    Most people with asthma also get 20- to 30-minute attacks of coughing and wheezing when they exercise strenuously. Running, especially in cold air, is the main trigger.

    This problem should not interfere with participation in most sports nor require a gym excuse. The symptoms can be prevented by using an oral asthma medicine 90 minutes before exercise or an inhaler 10 minutes before exercise. Teenagers with asthma usually have no problems with swimming or sports not requiring rapid breathing.

  4. Going to school

    Asthma is not contagious. You should go to school during mild asthma attacks but avoid gym on these days. Arrange to have your asthma medicines available at school. If you use an inhaler, get permission to keep it with you so you can use it whenever you need it.

    If you are wheezing all the time, you should be seeing your physician daily.

  5. Common mistakes

    The most common mistake is delaying the start of prescribed asthma medicines or not replacing them when they run out. Nonprescription inhalers and medicines are not helpful.

    Another common error is keeping a cat that you are allergic to. Also, avoid all smoking; tobacco smoke can linger in the air for up to a week.

    Finally, don't let asthma restrict your activities, sports, or social life.


Try to discover and avoid the substances that trigger your asthma attacks. Consider strong odors such as cologne, exhaust fumes, and frying foods. Avoid common triggers such as feather pillows and tobacco smoke. Try to keep pets outside or at least out of your bedroom. Learn how to dustproof your bedroom. Have your parents regularly change the filters on your hot-air heating system or air conditioner.

If you wheeze after any contact with grass, pollen, weeds, or animals, pollen or animal dander remaining in your hair and clothing may keep the wheezing going.

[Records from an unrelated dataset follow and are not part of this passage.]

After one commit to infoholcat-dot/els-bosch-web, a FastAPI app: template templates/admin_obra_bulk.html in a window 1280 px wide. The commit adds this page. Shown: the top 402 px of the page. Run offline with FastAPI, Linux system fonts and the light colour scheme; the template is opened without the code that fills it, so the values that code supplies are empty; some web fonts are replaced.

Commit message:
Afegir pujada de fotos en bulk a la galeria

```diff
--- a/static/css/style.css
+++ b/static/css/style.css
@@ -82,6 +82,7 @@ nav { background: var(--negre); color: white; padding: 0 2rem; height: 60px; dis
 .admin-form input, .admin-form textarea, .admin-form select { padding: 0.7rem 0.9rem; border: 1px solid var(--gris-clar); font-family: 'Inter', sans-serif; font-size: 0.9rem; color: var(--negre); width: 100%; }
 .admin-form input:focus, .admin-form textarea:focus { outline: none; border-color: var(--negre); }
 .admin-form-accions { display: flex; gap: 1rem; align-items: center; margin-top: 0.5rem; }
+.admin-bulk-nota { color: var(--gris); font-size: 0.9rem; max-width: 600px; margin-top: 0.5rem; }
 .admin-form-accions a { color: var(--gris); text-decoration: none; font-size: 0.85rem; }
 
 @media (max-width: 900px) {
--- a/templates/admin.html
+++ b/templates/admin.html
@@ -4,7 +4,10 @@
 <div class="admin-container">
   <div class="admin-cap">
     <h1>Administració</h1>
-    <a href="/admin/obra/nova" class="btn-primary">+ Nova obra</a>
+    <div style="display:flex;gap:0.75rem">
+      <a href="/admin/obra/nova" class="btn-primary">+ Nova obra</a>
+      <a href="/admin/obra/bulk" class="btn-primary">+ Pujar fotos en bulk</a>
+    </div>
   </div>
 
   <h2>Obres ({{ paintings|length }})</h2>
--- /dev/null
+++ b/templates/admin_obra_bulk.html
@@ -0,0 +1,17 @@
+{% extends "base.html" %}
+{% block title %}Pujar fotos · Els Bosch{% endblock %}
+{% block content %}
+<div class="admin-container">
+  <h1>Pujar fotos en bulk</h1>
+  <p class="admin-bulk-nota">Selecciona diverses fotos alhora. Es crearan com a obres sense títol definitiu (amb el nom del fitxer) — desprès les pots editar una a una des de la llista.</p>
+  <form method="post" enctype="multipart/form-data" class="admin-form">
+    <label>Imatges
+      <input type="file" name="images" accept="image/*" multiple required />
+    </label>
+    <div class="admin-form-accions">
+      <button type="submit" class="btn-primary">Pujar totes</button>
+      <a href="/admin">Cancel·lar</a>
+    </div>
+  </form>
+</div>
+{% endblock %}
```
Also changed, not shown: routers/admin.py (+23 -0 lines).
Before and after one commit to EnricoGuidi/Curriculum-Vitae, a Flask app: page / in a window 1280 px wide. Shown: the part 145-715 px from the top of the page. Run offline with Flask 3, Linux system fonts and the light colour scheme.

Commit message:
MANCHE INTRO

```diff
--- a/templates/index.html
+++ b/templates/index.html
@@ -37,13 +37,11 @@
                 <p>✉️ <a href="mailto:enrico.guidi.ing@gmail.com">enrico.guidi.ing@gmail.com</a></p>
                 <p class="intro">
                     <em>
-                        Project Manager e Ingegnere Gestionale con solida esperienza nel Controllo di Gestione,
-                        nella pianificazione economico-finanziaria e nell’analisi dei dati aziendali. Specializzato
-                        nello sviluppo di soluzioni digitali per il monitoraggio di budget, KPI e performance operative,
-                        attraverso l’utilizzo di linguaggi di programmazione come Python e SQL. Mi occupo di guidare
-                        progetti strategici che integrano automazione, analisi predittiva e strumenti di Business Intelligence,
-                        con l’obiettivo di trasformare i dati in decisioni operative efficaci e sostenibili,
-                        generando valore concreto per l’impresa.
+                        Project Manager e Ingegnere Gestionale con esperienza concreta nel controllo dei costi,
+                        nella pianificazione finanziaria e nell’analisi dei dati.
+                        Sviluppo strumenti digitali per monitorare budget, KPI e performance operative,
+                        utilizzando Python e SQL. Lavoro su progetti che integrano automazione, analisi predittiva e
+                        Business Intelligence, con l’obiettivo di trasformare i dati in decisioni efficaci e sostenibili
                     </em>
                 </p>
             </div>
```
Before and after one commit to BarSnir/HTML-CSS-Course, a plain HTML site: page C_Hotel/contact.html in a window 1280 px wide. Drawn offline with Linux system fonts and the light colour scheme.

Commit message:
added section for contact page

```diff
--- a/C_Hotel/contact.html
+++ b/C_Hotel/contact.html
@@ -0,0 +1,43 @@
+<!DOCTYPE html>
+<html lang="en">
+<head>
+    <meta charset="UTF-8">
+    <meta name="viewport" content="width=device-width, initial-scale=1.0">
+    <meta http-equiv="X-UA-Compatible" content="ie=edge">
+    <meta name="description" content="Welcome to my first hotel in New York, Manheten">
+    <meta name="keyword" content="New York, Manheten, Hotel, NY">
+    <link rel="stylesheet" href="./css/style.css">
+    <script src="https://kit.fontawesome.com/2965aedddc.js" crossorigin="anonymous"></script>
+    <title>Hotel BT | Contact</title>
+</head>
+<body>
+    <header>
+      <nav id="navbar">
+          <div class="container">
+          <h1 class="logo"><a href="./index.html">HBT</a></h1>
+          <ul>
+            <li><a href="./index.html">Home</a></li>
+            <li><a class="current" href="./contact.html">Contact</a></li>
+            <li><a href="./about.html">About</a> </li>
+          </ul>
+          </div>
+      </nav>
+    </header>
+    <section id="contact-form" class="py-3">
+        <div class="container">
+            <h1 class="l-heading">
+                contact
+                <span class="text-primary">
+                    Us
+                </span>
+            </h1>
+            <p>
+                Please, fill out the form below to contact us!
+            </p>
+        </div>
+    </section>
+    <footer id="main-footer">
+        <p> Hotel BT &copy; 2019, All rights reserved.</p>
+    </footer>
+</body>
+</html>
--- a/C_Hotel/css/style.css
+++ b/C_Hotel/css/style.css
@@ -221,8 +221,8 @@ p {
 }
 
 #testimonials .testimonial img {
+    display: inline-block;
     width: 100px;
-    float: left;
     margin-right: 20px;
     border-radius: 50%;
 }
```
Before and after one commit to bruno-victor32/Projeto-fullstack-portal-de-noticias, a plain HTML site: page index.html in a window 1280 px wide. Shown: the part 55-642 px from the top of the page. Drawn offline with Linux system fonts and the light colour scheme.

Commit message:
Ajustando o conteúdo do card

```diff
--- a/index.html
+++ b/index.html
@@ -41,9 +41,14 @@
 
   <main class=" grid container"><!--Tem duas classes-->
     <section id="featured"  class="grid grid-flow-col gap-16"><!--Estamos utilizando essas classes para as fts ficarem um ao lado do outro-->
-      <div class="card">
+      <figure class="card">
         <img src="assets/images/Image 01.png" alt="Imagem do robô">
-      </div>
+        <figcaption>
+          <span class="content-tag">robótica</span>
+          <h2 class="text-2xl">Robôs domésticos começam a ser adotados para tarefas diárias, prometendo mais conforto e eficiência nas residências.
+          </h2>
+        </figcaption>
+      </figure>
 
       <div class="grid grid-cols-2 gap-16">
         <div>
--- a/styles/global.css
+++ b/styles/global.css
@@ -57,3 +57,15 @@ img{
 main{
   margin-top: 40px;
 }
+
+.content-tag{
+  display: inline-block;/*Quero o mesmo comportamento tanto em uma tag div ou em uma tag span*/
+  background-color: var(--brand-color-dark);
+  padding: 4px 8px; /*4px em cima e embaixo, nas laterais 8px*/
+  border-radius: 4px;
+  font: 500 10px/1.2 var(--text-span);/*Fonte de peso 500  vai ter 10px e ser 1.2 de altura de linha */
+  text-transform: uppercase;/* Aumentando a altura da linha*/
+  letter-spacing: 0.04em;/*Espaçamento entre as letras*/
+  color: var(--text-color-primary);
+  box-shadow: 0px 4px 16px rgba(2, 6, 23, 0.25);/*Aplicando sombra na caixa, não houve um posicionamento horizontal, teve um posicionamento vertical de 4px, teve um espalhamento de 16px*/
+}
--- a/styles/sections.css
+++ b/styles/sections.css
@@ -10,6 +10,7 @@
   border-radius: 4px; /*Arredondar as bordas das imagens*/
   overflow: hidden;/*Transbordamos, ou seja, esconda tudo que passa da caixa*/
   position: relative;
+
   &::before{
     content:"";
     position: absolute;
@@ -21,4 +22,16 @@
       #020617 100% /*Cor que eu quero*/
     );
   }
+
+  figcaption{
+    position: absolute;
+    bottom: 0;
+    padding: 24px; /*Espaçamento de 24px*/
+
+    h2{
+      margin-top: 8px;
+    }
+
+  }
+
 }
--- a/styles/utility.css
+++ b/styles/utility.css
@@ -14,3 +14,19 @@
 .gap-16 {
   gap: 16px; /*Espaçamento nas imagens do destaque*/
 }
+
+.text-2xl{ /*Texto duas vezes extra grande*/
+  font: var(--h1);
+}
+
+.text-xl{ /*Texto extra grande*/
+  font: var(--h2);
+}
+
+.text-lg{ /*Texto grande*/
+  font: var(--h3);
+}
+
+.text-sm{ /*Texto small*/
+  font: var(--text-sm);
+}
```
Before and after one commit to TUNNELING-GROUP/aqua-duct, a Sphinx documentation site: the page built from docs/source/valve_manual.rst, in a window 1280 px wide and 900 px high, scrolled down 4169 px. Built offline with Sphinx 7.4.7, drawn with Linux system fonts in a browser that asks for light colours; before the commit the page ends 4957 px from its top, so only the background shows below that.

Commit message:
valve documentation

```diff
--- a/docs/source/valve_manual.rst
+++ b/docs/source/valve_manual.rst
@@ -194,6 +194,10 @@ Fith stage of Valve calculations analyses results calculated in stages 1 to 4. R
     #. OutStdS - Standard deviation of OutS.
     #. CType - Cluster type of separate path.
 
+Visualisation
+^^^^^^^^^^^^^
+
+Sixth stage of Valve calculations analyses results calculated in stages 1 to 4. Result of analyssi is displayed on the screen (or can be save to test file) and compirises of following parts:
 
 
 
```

Shower, wash your hair, and put on clean clothes.


  • The wheezing is severe.
  • The breathing is difficult.
  • The wheezing is not improved after the second dose of asthma medicines.


  • The wheezing is not completely gone in 5 days.
  • You have other questions or concerns.

Written by B.D. Schmitt, M.D., author of "Your Child's Health," Bantam Books.
Copyright 1999 Clinical Reference Systems